Before and after images:
++++++++

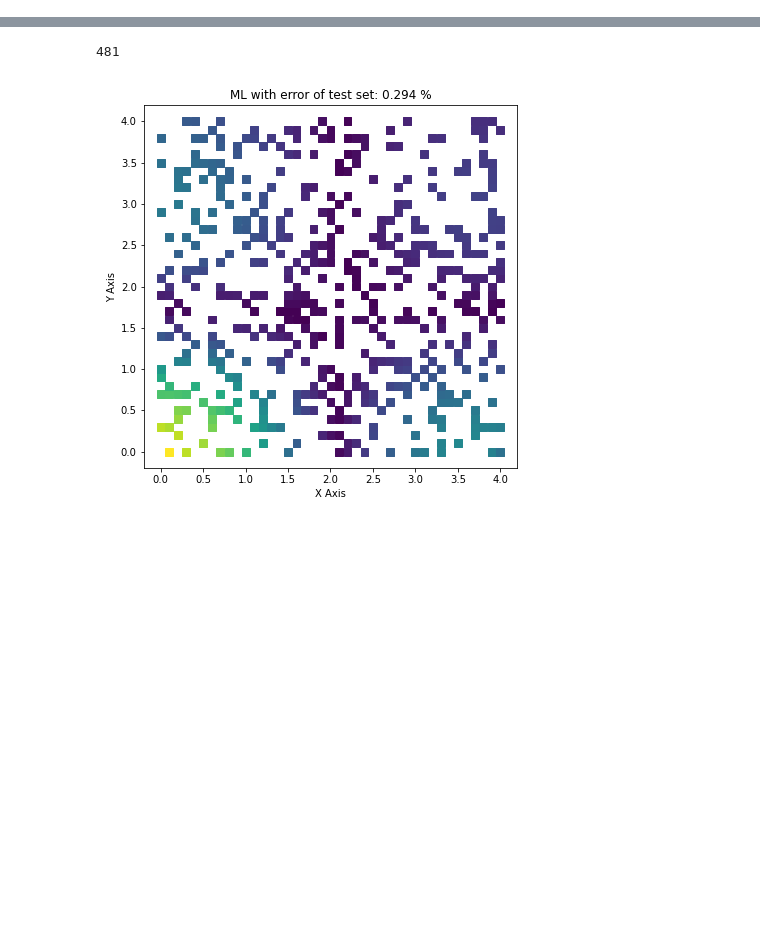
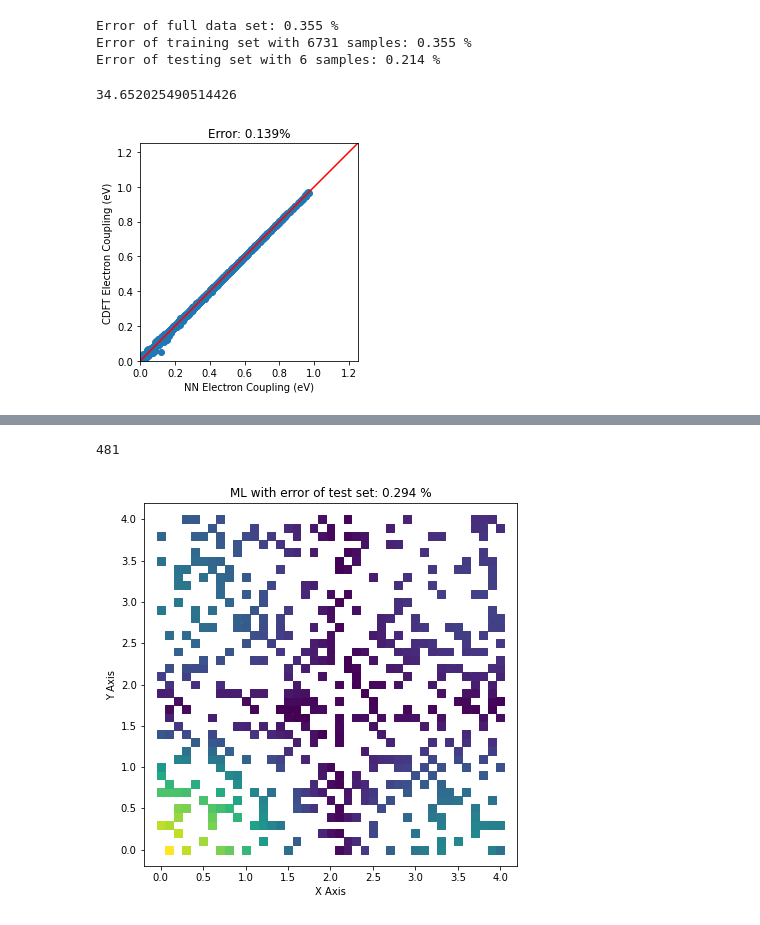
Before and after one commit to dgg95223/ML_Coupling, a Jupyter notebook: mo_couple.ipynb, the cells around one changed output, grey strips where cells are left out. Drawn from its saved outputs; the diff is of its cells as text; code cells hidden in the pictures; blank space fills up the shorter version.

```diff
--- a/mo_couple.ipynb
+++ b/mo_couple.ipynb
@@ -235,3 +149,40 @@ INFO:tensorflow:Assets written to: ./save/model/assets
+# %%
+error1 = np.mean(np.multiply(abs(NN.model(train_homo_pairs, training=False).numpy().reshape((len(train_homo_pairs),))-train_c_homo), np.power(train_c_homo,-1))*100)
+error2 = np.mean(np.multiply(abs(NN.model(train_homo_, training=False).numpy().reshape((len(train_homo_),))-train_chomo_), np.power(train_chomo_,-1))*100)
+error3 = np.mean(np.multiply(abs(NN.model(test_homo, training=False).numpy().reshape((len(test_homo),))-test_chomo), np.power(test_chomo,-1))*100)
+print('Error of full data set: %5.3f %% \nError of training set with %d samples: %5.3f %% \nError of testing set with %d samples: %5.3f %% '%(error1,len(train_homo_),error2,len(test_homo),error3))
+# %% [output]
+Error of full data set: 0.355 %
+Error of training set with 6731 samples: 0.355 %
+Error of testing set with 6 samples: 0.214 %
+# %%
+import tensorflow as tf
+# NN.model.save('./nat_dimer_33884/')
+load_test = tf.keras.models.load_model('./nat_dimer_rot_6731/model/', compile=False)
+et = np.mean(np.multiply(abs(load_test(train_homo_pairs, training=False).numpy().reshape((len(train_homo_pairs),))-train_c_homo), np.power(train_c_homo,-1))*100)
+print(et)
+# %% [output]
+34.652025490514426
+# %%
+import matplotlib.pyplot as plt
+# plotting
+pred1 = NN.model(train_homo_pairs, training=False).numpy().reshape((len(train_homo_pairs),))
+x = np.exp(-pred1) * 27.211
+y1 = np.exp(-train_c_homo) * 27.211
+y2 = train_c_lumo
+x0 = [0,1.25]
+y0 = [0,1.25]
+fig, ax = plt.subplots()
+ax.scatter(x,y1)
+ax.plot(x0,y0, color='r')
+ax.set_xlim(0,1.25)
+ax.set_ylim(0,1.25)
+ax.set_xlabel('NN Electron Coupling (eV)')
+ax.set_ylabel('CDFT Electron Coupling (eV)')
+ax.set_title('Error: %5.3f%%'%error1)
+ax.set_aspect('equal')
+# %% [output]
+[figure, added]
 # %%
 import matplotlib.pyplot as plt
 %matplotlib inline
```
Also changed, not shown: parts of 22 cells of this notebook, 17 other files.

++++++++

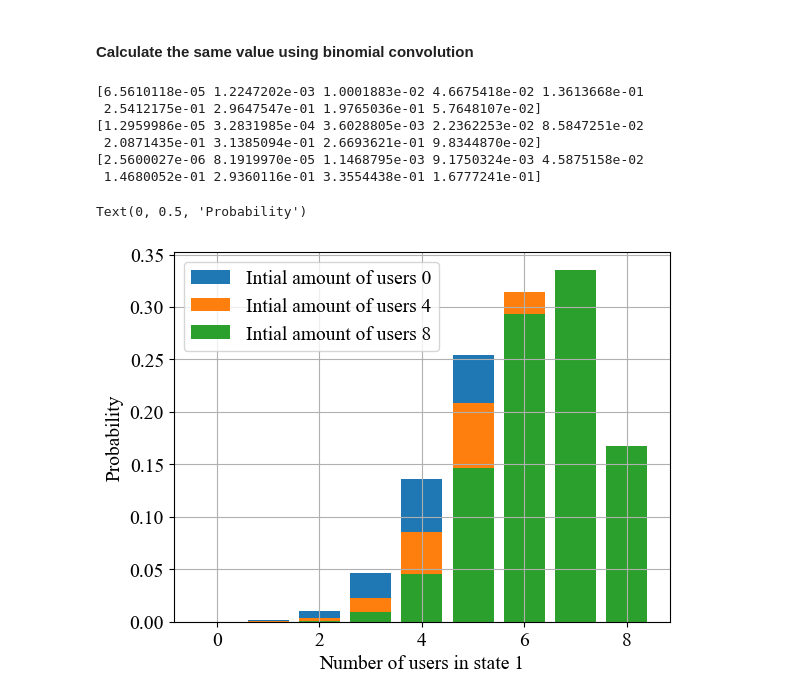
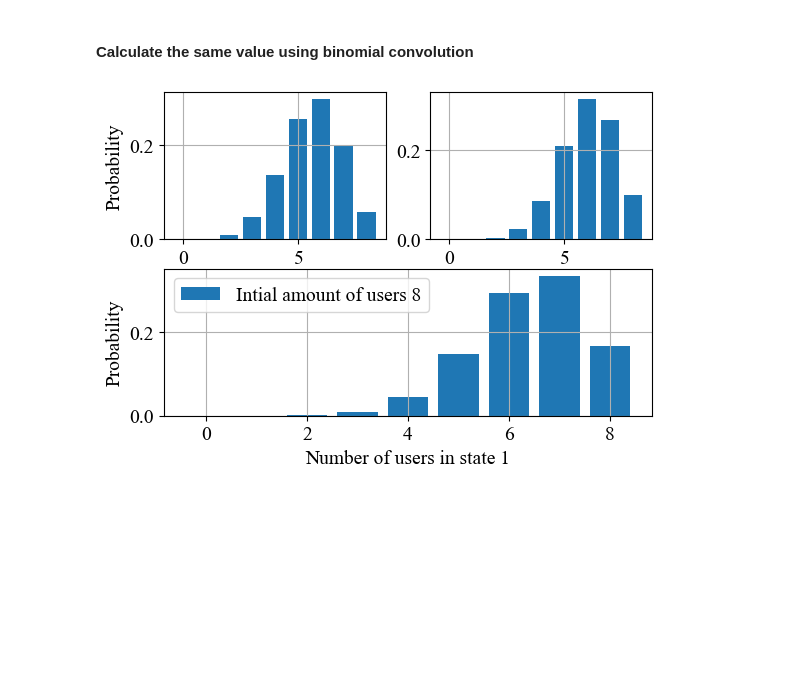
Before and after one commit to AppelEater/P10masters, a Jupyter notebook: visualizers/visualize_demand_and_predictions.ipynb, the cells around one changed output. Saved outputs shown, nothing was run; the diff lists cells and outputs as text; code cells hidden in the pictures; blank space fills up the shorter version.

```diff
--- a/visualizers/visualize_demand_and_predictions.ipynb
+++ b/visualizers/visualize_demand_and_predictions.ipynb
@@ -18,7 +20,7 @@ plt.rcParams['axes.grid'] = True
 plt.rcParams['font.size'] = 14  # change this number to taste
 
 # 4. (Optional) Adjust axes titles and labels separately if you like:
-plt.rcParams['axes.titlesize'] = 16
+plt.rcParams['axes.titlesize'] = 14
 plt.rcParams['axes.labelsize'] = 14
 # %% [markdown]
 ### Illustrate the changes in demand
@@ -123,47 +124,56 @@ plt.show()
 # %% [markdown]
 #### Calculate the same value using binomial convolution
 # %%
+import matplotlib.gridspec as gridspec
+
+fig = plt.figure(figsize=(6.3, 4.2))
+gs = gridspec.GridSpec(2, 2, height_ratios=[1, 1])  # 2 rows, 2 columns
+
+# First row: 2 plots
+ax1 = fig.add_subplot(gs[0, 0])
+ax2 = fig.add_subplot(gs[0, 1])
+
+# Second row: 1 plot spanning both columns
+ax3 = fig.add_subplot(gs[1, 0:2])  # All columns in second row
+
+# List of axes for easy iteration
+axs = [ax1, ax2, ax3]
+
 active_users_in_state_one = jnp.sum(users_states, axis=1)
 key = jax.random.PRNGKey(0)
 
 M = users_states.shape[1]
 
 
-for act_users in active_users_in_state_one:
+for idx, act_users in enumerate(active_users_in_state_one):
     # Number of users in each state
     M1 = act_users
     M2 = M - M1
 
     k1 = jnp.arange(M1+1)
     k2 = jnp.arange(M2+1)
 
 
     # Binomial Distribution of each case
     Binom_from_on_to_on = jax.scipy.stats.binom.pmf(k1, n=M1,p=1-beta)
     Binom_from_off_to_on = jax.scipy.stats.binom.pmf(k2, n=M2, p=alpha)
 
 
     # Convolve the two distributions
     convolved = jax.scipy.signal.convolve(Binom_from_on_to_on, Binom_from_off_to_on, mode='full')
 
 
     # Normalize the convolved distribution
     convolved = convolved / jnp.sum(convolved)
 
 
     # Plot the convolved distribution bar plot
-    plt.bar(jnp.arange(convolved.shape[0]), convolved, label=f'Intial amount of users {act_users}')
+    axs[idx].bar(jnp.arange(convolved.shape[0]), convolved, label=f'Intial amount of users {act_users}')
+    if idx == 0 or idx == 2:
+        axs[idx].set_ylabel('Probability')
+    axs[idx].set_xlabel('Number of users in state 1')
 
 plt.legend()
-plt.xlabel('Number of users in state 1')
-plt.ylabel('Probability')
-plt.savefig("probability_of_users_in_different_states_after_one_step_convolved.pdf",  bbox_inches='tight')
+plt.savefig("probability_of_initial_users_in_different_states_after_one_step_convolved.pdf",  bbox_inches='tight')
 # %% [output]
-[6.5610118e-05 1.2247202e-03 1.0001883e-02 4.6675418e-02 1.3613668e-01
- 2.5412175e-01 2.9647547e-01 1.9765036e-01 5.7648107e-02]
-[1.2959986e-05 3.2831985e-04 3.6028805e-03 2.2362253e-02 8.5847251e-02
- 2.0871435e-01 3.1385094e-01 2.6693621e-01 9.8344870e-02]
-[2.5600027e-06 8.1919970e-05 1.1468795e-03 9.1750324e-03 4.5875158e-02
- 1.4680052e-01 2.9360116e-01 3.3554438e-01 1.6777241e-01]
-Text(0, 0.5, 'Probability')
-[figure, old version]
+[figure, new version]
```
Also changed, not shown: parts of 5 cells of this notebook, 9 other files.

++++++++

**REQUIRED WORK**
Across the data above, how many lines include the word "mean"? Give only the number.

**TASK SOLUTION**
4